Free from big events and dark storylines, Silver Surfer and its ilk are better suited for casual readers who just want a good read without the complicated drama of interconnected plots. This title in particular also clearly draws from the well-trodden adventure structure of Doctor Who, giving Norrin a female companion to take on his latest galaxy-hopping adventure. This all but ensures a peppier Silver Surfer, no longer doomed to roam the infinite ocean of stars alone. But the question remains: Does it work?
Light and breezy, this iteration of Silver Surfer still sees Norrin wandering the universe, committing good deeds to atone for the horrors he committed as the herald of Galactus, but with a few changes. He largely abandons his dour nature for a sunnier one, complete with snappier dialogue and an understated sense of humor. A seemingly normal excursion brings him to the Impericon, an impossible deep-space city bustling with thousands of alien races. He quickly learns that he has been taken there to stop the Queen of Nevers and save them from her bloody quest, as many other defenders before him.
Like those other defenders, the deceitful Incredulous Zed kidnaps the one person that Norrin cares for above all else to use as leverage in forcing him to complete the task. Zed then teleports a young Earth woman named Dawn to the Impericon to hold hostage. Left behind while her twin sister Eve travels the world, Dawn’s dreams of a life beyond her sleepy beach town remain unfilled by her job at her family’s bed and breakfast. However, she’s a total stranger to Norrin, who has no idea who she is or why she’s so important to him. So begin their adventures together.

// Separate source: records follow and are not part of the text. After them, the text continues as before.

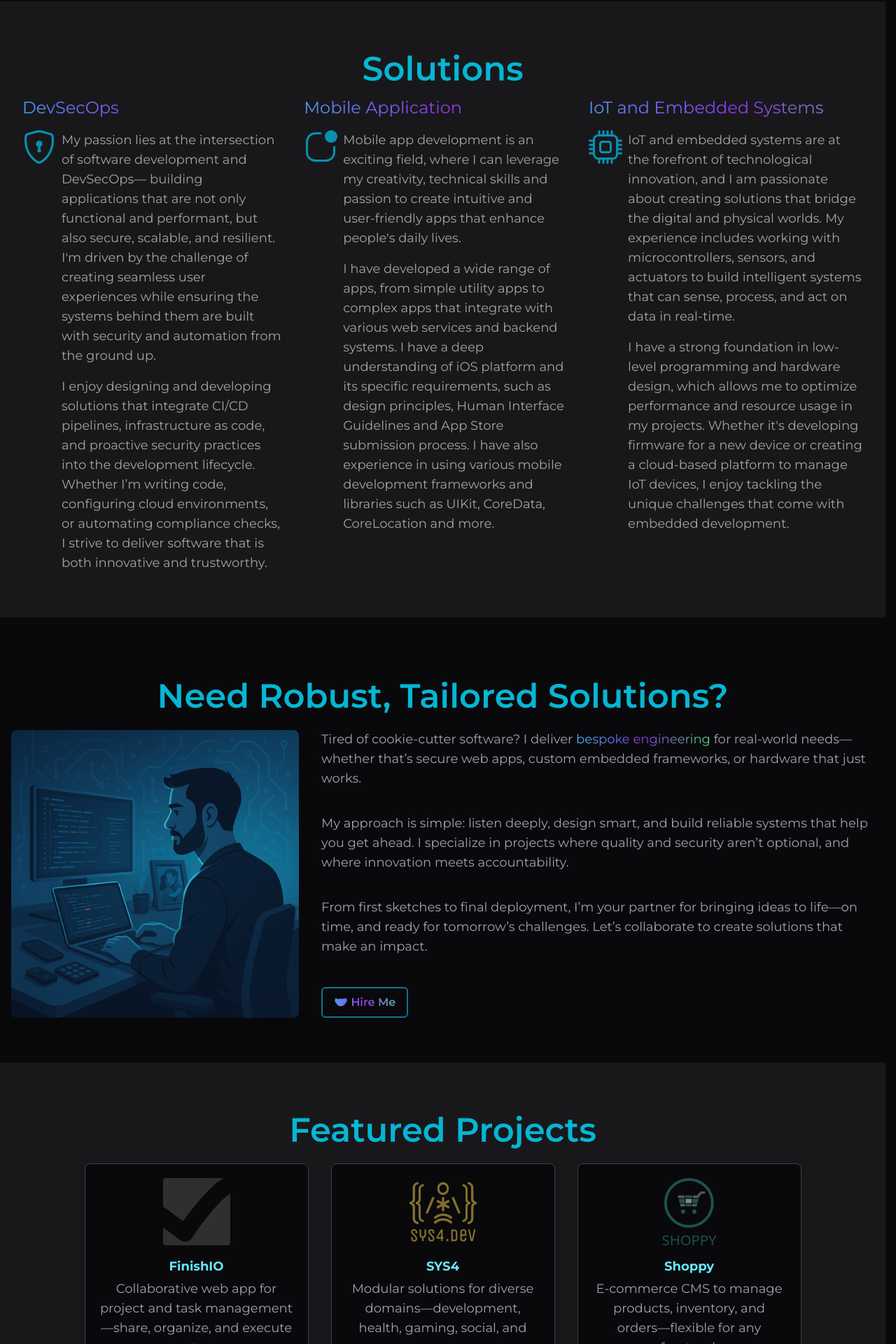
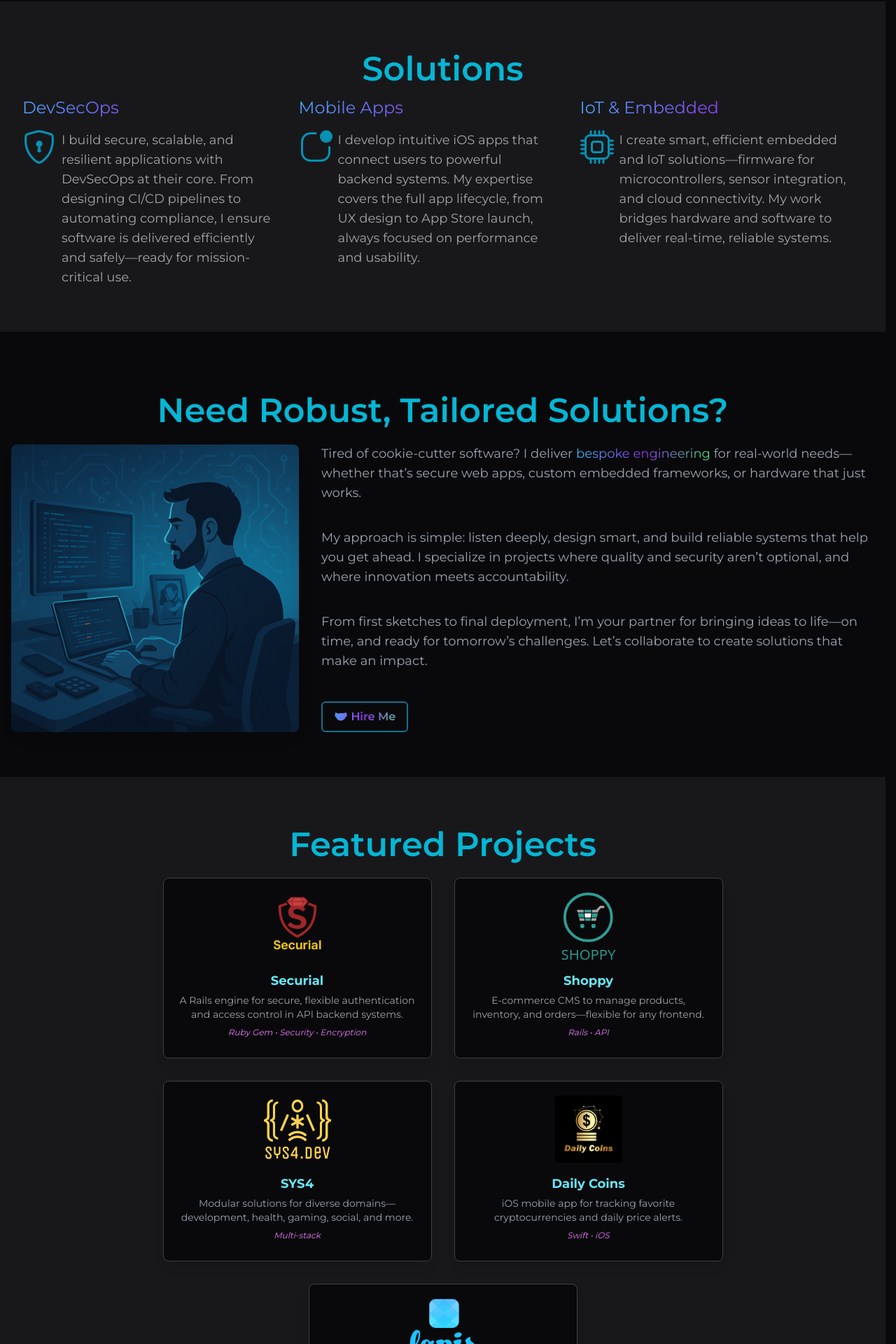
Before and after one commit to AlyBadawy/AlyBadawy_Com, a Next.js app: page / in a window 1280 px wide. Shown: the part 802-2722 px from the top of the page at 70% size. Built offline with nearby package versions, Linux system fonts and the light colour scheme.

Commit message:
Homepage layout fixes

```diff
--- a/src/components/AOSProvider.tsx
+++ b/src/components/AOSProvider.tsx
@@ -10,7 +10,7 @@ export default function AOSProvider({
   children: React.ReactNode;
 }) {
   useEffect(() => {
-    AOS.init({ once: true });
+    AOS.init({ once: true, duration: 800, disable: "mobile" });
   }, []);
 
   return <>{children}</>;
--- a/src/components/home/HomeSolutionSection.tsx
+++ b/src/components/home/HomeSolutionSection.tsx
@@ -17,64 +17,28 @@ export const HomeSolutionSection = () => {
           </h2>
           <div className="grid grid-flow-row xl:grid-flow-col auto-cols-auto gap-8 py-4">
             <HomeSolution title="DevSecOps" icon={<BsShieldLock />}>
-              <>
-                <p>
-                  My passion lies at the intersection of software development
-                  and DevSecOps— building applications that are not only
-                  functional and performant, but also secure, scalable, and
-                  resilient. I'm driven by the challenge of creating seamless
-                  user experiences while ensuring the systems behind them are
-                  built with security and automation from the ground up.
-                </p>
-                <p>
-                  I enjoy designing and developing solutions that integrate
-                  CI/CD pipelines, infrastructure as code, and proactive
-                  security practices into the development lifecycle. Whether I’m
-                  writing code, configuring cloud environments, or automating
-                  compliance checks, I strive to deliver software that is both
-                  innovative and trustworthy.
-                </p>
-              </>
+              <p>
+                I build secure, scalable, and resilient applications with
+                DevSecOps at their core. From designing CI/CD pipelines to
+                automating compliance, I ensure software is delivered
+                efficiently and safely—ready for mission-critical use.
+              </p>
             </HomeSolution>
-            <HomeSolution title="Mobile Application" icon={<BsAppIndicator />}>
-              <>
-                <p>
-                  Mobile app development is an exciting field, where I can
-                  leverage my creativity, technical skills and passion to create
-                  intuitive and user-friendly apps that enhance people&apos;s
-                  daily lives.
-                </p>
-                <p>
-                  I have developed a wide range of apps, from simple utility
-                  apps to complex apps that integrate with various web services
-                  and backend systems. I have a deep understanding of iOS
-                  platform and its specific requirements, such as design
-                  principles, Human Interface Guidelines and App Store
-                  submission process. I have also experience in using various
-                  mobile development frameworks and libraries such as UIKit,
-                  CoreData, CoreLocation and more.
-                </p>
-              </>
+            <HomeSolution title="Mobile Apps" icon={<BsAppIndicator />}>
+              <p>
+                I develop intuitive iOS apps that connect users to powerful
+                backend systems. My expertise covers the full app lifecycle,
+                from UX design to App Store launch, always focused on
+                performance and usability.
+              </p>
             </HomeSolution>
-            <HomeSolution title="IoT and Embedded Systems" icon={<BsCpu />}>
-              <>
-                <p>
-                  IoT and embedded systems are at the forefront of technological
-                  innovation, and I am passionate about creating solutions that
-                  bridge the digital and physical worlds. My experience includes
-                  working with microcontrollers, sensors, and actuators to build
-                  intelligent systems that can sense, process, and act on data
-                  in real-time.
-                </p>
-                <p>
-                  I have a strong foundation in low-level programming and
-                  hardware design, which allows me to optimize performance and
-                  resource usage in my projects. Whether it's developing
-                  firmware for a new device or creating a cloud-based platform
-                  to manage IoT devices, I enjoy tackling the unique challenges
-                  that come with embedded development.
-                </p>
-              </>
+            <HomeSolution title="IoT & Embedded" icon={<BsCpu />}>
+              <p>
+                I create smart, efficient embedded and IoT solutions—firmware
+                for microcontrollers, sensor integration, and cloud
+                connectivity. My work bridges hardware and software to deliver
+                real-time, reliable systems.
+              </p>
             </HomeSolution>
           </div>
         </section>
--- /dev/null
+++ b/src/components/home/PortfolioProject.tsx
@@ -0,0 +1,24 @@
+import Image from "next/image";
+import {
+  PortfolioProjectData,
+  PortfolioProjectProps,
+} from "@/types/PortfolioProjectProps";
+
+export const PortfolioProject = ({ project, index }: PortfolioProjectProps) => {
+  return (
+    <div
+      className="bg-zinc-950 border border-zinc-700 rounded-lg shadow-lg w-full max-w-sm p-5 flex flex-col items-center hover:scale-105 transition-transform"
+      data-aos-delay={index * 75}
+      data-aos="fade-up"
+    >
+      <Image
+        src={project.img}
+        alt={project.title}
+        className="h-24 w-24 rounded mb-4"
+      />
+      <h3 className="font-bold text-lg text-cyan-300 mb-1">{project.title}</h3>
+      <p className="text-gray-400 text-center mb-2 text-sm">{project.desc}</p>
+      <div className="text-xs text-fuchsia-400 italic mb-2">{project.tech}</div>
+    </div>
+  );
+};
--- a/src/components/home/PortfolioSection.tsx
+++ b/src/components/home/PortfolioSection.tsx
@@ -1,5 +1,6 @@
 import Image from "next/image";
 import { PROJECTS } from "@/data/home-projects";
+import { PortfolioProject } from "./PortfolioProject";
 
 export const PortfolioSection = () => {
   return (
@@ -14,32 +15,13 @@ export const PortfolioSection = () => {
           </h2>
           <div className="flex flex-wrap justify-center gap-8">
             {PROJECTS.map((proj, i) => (
-              <div
-                key={proj.title}
-                className="bg-zinc-950 border border-zinc-700 rounded-lg shadow-lg w-full max-w-xs p-5 flex flex-col items-center hover:scale-105 transition-transform"
-                data-aos="fade-up"
-                data-aos-delay={i * 75}
-              >
-                <Image
-                  src={proj.img}
-                  alt={proj.title}
-                  className="h-24 w-24 rounded mb-4 opacity-80 dark:opacity-50"
-                />
-                <h3 className="font-bold text-lg text-cyan-300 mb-1">
-                  {proj.title}
-                </h3>
-                <p className="text-gray-400 text-center mb-2">{proj.desc}</p>
-                <div className="text-xs text-fuchsia-400 italic mb-2">
-                  {proj.tech}
-                </div>
-                {/* If you want: */}
-                {/* <span className="text-sm text-gray-500">Demo coming soon</span> */}
-              </div>
+              <PortfolioProject key={proj.title} project={proj} index={i} />
             ))}
           </div>
           <div className="mt-8 text-center" data-aos="fade-in">
-            <p className="text-gray-400">
-              Want a closer look or a private demo?{" "}
+            <p className="text-gray-400 text-sm">
+              Want a closer look or a private demo?
+              <br />
               <a
                 href="#contact"
                 className="text-gradient font-semibold underline hover:text-cyan-300 transition-colors"
--- a/src/components/home/Testimonials.tsx
+++ b/src/components/home/Testimonials.tsx
@@ -15,21 +15,25 @@ export const TestimonialsSection = () => {
           >
             Testimonials
           </h2>
-          <div className="flex flex-wrap gap-8 justify-center">
+          <div className="flex flex-wrap gap-6 justify-center">
             {TESTIMONIALS.map((t, i) => (
               <div
                 key={i}
-                className="bg-zinc-900 border border-cyan-800 rounded-sm shadow-lg shadow-cyan-900 max-w-md p-6 flex flex-col items-center justify-between"
+                className="bg-zinc-900 border border-cyan-800 rounded-sm shadow-lg shadow-cyan-900 max-w-sm p-6 flex flex-col items-center justify-between"
                 data-aos="flip-left"
                 data-aos-delay={i * 200}
               >
                 <div className="flex flex-col items-center">
                   <FaLinkedin className="text-cyan-500 text-3xl mb-3" />
-                  <p className="italic text-gray-400 mb-4">"{t.quote}"</p>
+                  <p className="italic text-gray-400 mb-4 text-sm">
+                    "{t.quote}"
+                  </p>
                 </div>
                 <div className="flex flex-col items-center">
-                  <div className="font-bold text-cyan-200">{t.name}</div>
-                  <div className="text-xs text-fuchsia-400">{t.title}</div>
+                  <div className="font-semibold text-cyan-200 ">{t.name}</div>
+                  <div className="text-xs text-fuchsia-400 italic">
+                    {t.title}
+                  </div>
                 </div>
               </div>
             ))}
--- a/src/data/home-projects.ts
+++ b/src/data/home-projects.ts
@@ -1,4 +1,4 @@
-import finish from "@/assets/images/finish.svg";
+import securial from "@/assets/images/securial.png";
 import sys4 from "@/assets/images/sys4.svg";
 import shoppy from "@/assets/images/shoppy.svg";
 import lapis from "@/assets/images/lapis.png";
@@ -6,22 +6,23 @@ import dailyCoins from "@/assets/images/dailyCoins.jpg";
 
 export const PROJECTS = [
   {
-    img: finish,
-    title: "FinishIO",
-    desc: "Collaborative web app for project and task management—share, organize, and execute as a team.",
-    tech: "Rails • React",
+    img: securial,
+    title: "Securial",
+    desc: "A Rails engine for secure, flexible authentication and access control in API backend systems.",
+    tech: "Ruby Gem • Security • Encryption",
+    href: "https://github.com/alybadawy/securial",
+  },
+  {
+    img: shoppy,
+    title: "Shoppy",
+    desc: "E-commerce CMS to manage products, inventory, and orders—flexible for any frontend.",
+    tech: "Rails • API",
   },
   {
     img: sys4,
     title: "SYS4",
     desc: "Modular solutions for diverse domains—development, health, gaming, social, and more.",
     tech: "Multi-stack",
-  },
-  {
-    img: shoppy,
-    title: "Shoppy",
-    desc: "E-commerce CMS to manage products, inventory, and orders—flexible for any frontend.",
-    tech: "Rails • API",
   },
   {
     img: dailyCoins,
--- /dev/null
+++ b/src/types/PortfolioProjectProps.ts
@@ -0,0 +1,14 @@
+import { PortfolioProject } from "./../components/home/PortfolioProject";
+import { StaticImageData } from "next/image";
+
+export type PortfolioProjectData = {
+  img: StaticImageData;
+  title: string;
+  desc: string;
+  tech: string;
+  href?: string;
+};
+export type PortfolioProjectProps = {
+  project: PortfolioProjectData;
+  index: number;
+};
```
Also changed, not shown: src/assets/images/securial.png (added).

As promised, Slott and the Allreds deliver a lighthearted comic adventure abounding with quippy dialogue and kaleidoscopic settings. Their collaboration establishes the perfect tone for this lighter, brighter Silver Surfer, taking Norrin’s search for redemption into far more hopeful territory. This may alienate some readers, but the choice to makes sense given the direction that Marvel has been trending toward with its secondary character titles. The imagery is fun and inviting, even if Michael Allred’s style tends to flatten the space a bit too much for my liking. There’s some missed opportunities to really explore the size and scope of space, which is such a critical component of this series and its aesthetics, with some pages coming off as cluttered. Even for it, Silver Surfer #1 is a cool read with a promising future ahead of it.
Magen Cubed – http://www.eonism.net